• Records to use:

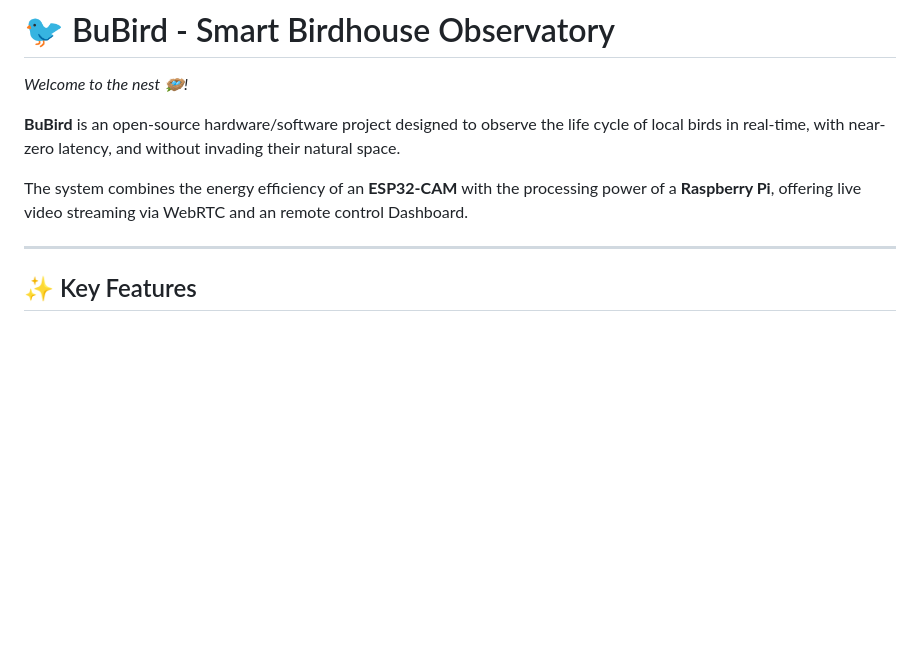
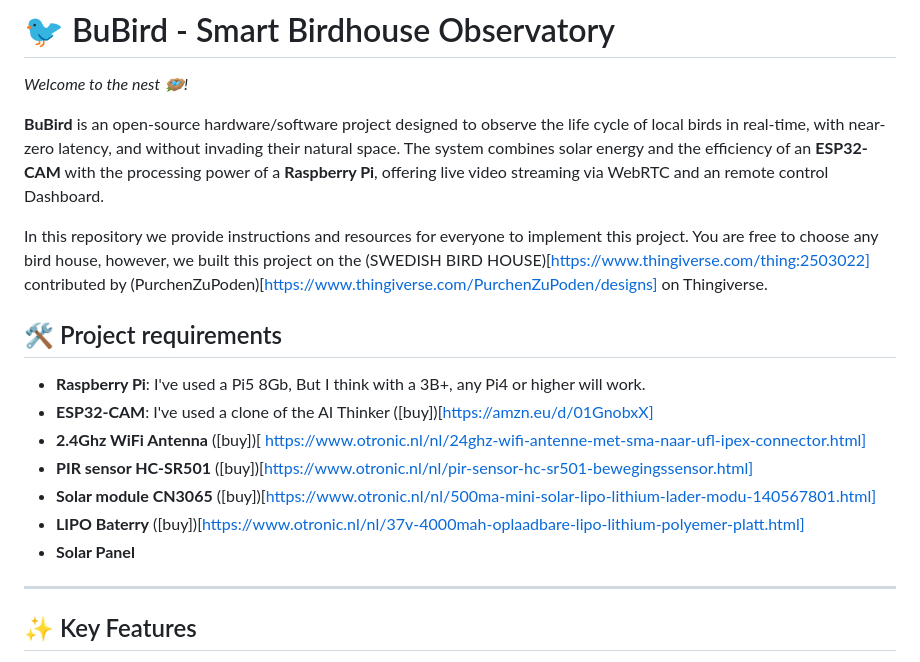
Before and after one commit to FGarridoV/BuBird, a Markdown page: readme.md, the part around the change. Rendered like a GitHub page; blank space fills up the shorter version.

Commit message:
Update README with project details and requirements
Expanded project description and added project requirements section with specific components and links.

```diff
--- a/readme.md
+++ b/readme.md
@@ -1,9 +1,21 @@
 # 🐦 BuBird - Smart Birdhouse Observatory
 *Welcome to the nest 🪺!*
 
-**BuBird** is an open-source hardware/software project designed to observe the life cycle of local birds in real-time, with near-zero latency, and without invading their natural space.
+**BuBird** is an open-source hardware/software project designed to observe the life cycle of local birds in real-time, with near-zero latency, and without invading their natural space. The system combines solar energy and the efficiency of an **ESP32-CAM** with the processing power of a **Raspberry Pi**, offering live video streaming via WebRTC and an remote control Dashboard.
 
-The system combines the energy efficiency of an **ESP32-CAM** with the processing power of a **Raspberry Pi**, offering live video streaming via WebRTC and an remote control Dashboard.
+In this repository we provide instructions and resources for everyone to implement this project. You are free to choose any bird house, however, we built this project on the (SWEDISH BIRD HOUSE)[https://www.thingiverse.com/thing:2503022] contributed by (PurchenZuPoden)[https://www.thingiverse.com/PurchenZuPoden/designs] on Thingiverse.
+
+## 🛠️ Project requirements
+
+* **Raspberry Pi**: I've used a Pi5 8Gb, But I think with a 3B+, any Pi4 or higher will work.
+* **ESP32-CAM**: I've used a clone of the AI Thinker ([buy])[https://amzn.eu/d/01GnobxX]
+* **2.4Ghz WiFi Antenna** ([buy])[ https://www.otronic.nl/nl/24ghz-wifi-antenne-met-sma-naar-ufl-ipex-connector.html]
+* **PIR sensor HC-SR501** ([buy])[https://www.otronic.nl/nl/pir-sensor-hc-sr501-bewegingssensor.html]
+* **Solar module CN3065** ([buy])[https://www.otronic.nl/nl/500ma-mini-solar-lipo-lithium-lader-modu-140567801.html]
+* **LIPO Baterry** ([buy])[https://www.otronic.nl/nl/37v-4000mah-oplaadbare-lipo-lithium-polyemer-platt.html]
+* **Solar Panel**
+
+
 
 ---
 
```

--

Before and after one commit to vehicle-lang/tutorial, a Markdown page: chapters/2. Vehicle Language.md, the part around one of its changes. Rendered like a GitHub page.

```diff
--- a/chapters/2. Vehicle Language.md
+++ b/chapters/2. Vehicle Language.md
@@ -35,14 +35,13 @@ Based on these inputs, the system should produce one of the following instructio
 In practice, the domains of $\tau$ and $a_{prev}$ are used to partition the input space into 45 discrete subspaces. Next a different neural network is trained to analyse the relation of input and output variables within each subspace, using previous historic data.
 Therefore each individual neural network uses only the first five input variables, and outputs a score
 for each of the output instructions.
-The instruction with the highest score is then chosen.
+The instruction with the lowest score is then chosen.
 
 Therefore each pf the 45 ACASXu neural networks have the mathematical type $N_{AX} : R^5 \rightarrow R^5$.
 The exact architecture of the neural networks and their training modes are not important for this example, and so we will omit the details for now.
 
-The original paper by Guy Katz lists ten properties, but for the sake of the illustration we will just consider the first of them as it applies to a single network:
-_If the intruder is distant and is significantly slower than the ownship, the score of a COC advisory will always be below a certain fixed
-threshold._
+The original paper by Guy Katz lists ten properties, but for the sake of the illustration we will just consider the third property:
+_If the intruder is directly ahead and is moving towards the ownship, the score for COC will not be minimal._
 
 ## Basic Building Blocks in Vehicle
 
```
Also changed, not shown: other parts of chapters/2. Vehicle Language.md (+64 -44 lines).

• Task description:
Find and copy every line in the entries above where the string "will" occurs.

• Answer area:
+* **Raspberry Pi**: I've used a Pi5 8Gb, But I think with a 3B+, any Pi4 or higher will work.
 The exact architecture of the neural networks and their training modes are not important for this example, and so we will omit the details for now.
-The original paper by Guy Katz lists ten properties, but for the sake of the illustration we will just consider the first of them as it applies to a single network:
-_If the intruder is distant and is significantly slower than the ownship, the score of a COC advisory will always be below a certain fixed
+The original paper by Guy Katz lists ten properties, but for the sake of the illustration we will just consider the third property:
+_If the intruder is directly ahead and is moving towards the ownship, the score for COC will not be minimal._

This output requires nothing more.